Although the authors who have taken part in the recent debate in the journal have favoured different versions of the quantum non-locality idea, all do at least agree that there is something to be explained. That is, they all think that homeopathy has real effects over and beyond the placebo response.
It has to be said, however, that this has not been conclusively demonstrated to the satisfaction of everyone. In another editorial in April 2003, E. Ernst gave it as his opinion that, in spite of all the research to date, we still are unable to say with any certainty that homeopathy is more than a placebo. If he is right, there is little point in pursuing complex and probably unverifiable speculations about how it is supposed to work.
Yesterday's BBC Horizon programme was on cold fusion, which most people thought was a dead duck after widespread failure to replicate the original claims by Ponds and Fleischmann. (Even Fleischmann, it appears, now accepts that these claims were mistaken.) However, Dr Rusi Taleyarkhan at Oak Ridge National Laboratory has recently revived cold fusion using a different technique based on sonoluminescence. His research has been published in the leading US science journal, although not everyone in the field accepts his claims. Horizon set out to replicate his work and see if in fact neutrons were being generated. The attempt failed. Horizon asked Taleyarkhan to comment; he said that the failure was due to not following his technique sufficiently accurately.
All this is oddly reminiscent of the claims and counter-claims that have dogged other contentious research such as that into homeopathic dilutions. Homeopaths claim that the highly dilute solutions they use (so highly dilute that there should be no molecules of the original substance left) reveal astonishing properties of water. The late Jacques Beneviste published research on this question in Nature and the consequent furore largely put paid to his scientific career. However, research on homeopathic dilutions still continues and positive results continue to be claimed.
One big difference between homeopathy and cold fusion is the amount of attention they receive. If cold fusion were ever shown to work the results would be enormously significant. We would have a cheap pollution-free and inexhaustible source of energy for ever. Homeopathy, in contrast, is very small beer. So while cold fusion attracts millions of dollars of funding and is focused on by research groups all over the world, homeopathic research has to be carried out on the proverbial shoe string. As a result, I doubt if a consensus about it will ever be reached.
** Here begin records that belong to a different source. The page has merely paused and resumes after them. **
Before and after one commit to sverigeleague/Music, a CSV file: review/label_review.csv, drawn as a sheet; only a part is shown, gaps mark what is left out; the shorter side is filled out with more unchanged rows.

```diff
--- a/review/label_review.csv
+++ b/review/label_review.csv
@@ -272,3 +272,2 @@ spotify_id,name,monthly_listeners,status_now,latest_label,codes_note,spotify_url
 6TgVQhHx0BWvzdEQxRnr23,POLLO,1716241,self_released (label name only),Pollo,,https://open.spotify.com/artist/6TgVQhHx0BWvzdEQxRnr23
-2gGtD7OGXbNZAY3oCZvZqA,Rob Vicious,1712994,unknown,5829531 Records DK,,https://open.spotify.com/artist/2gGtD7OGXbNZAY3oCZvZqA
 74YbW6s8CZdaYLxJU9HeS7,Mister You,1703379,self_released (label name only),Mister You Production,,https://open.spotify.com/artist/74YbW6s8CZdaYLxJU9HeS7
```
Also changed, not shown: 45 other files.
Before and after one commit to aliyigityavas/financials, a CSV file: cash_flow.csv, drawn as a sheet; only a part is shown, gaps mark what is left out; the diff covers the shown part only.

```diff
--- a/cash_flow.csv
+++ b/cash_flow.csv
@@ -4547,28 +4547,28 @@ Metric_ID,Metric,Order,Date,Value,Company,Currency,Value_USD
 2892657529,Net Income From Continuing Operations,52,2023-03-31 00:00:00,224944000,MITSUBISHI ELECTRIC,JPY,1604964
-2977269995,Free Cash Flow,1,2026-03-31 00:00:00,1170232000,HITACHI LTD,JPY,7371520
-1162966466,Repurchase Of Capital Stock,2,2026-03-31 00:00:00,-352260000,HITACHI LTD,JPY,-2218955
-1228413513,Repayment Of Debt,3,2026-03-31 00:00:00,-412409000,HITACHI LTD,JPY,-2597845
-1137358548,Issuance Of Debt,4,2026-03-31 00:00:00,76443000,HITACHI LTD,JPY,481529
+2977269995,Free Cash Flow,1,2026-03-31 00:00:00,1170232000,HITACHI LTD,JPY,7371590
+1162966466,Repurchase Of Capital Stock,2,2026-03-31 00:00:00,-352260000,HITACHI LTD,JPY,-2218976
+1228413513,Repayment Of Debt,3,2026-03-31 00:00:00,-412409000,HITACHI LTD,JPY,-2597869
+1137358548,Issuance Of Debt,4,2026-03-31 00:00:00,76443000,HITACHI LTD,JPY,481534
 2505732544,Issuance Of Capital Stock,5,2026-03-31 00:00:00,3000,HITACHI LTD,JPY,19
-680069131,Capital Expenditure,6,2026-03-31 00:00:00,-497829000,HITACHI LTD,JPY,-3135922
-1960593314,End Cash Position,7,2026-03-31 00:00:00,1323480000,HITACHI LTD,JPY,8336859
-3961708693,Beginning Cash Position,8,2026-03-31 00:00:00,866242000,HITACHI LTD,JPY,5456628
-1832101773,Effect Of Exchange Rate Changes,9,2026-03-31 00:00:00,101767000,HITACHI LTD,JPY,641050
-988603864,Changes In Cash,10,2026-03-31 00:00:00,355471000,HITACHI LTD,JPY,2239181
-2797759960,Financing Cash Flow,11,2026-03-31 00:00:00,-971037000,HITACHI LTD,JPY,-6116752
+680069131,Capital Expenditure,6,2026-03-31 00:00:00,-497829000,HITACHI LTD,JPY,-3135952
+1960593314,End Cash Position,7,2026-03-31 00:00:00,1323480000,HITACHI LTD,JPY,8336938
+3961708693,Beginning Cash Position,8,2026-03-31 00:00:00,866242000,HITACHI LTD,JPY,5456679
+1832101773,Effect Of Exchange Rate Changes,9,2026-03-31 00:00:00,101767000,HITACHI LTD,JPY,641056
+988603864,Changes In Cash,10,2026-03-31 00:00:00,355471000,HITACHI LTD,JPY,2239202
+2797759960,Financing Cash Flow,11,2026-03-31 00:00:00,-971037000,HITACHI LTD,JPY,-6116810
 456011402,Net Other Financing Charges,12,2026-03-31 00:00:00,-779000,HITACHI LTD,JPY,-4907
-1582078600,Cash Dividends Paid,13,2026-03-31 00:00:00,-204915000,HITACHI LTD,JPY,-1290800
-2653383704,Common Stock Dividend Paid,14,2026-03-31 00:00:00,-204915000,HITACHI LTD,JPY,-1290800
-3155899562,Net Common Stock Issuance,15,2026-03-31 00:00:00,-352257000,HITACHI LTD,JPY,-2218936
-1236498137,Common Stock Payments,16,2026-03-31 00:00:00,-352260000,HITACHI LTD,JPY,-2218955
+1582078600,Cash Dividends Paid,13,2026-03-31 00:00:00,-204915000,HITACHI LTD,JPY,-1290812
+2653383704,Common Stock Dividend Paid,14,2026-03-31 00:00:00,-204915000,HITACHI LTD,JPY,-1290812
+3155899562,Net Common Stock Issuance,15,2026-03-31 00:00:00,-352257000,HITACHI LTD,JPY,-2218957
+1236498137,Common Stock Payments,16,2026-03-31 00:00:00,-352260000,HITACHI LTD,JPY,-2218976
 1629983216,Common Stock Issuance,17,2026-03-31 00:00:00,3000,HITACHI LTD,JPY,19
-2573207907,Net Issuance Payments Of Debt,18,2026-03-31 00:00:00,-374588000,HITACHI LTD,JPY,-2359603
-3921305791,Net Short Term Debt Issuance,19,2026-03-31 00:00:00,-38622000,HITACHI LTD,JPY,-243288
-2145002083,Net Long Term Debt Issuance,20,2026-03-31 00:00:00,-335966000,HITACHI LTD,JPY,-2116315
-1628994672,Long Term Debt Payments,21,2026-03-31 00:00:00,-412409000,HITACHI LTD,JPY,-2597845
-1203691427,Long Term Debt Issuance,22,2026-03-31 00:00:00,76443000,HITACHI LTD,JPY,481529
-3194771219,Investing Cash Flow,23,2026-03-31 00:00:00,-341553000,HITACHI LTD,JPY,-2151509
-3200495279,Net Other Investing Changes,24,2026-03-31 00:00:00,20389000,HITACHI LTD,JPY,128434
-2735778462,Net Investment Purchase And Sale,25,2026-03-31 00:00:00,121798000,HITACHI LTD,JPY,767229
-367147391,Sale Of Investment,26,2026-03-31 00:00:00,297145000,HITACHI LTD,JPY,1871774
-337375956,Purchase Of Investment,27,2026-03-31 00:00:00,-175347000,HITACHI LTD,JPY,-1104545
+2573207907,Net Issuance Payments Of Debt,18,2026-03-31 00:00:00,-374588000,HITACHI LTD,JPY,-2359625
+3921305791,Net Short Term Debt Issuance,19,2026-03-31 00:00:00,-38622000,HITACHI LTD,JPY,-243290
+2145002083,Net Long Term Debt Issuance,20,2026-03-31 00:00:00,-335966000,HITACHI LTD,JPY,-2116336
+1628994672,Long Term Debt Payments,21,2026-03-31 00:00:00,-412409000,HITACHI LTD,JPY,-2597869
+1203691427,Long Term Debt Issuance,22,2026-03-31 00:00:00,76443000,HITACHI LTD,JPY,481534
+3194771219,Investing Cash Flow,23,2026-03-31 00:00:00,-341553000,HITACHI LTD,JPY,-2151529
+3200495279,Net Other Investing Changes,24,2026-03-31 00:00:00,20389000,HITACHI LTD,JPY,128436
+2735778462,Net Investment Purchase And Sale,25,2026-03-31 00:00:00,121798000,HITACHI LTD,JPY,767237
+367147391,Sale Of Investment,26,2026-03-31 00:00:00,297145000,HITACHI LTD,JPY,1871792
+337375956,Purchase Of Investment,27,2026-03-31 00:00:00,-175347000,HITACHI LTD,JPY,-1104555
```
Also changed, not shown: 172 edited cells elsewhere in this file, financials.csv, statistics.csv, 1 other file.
In fact, Horizon did do their own research on homeopathy last year and, as in the present case, they reached a negative conclusion. Predictably, this did not have more than a minor effect on homeopaths, who simply dismissed the research as flawed, for much the same reasons as Taleyarkhan.